## What the task asks
Each line of the records needs to be written out exactly, with any image left out.
= Beginning of Section =
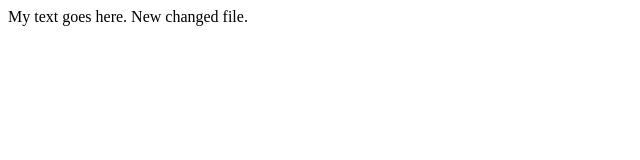
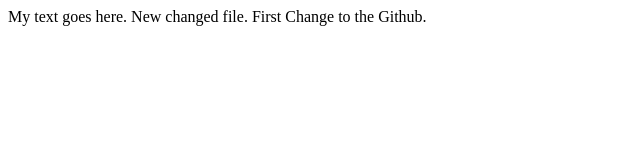
Before and after one commit to sumai7m/git-demo, a plain HTML site: page web/index.html in a window 1280 px wide. Shown: the whole page, without its empty margins (0-640 px from the left). Drawn offline with Linux system fonts and the light colour scheme.

Commit message:
Updating indexpage for Github

```diff
--- a/web/index.html
+++ b/web/index.html
@@ -7,6 +7,7 @@
 <body>
 
     My text goes here. New changed file.
+    First Change to the Github.
 
 </body>
 
```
= End of Section =
## Exercise result
Before and after one commit to sumai7m/git-demo, a plain HTML site: page web/index.html in a window 1280 px wide. Shown: the whole page, without its empty margins (0-640 px from the left). Drawn offline with Linux system fonts and the light colour scheme.

Commit message:
Updating indexpage for Github

```diff
--- a/web/index.html
+++ b/web/index.html
@@ -7,6 +7,7 @@
 <body>
 
     My text goes here. New changed file.
+    First Change to the Github.
 
 </body>
 
```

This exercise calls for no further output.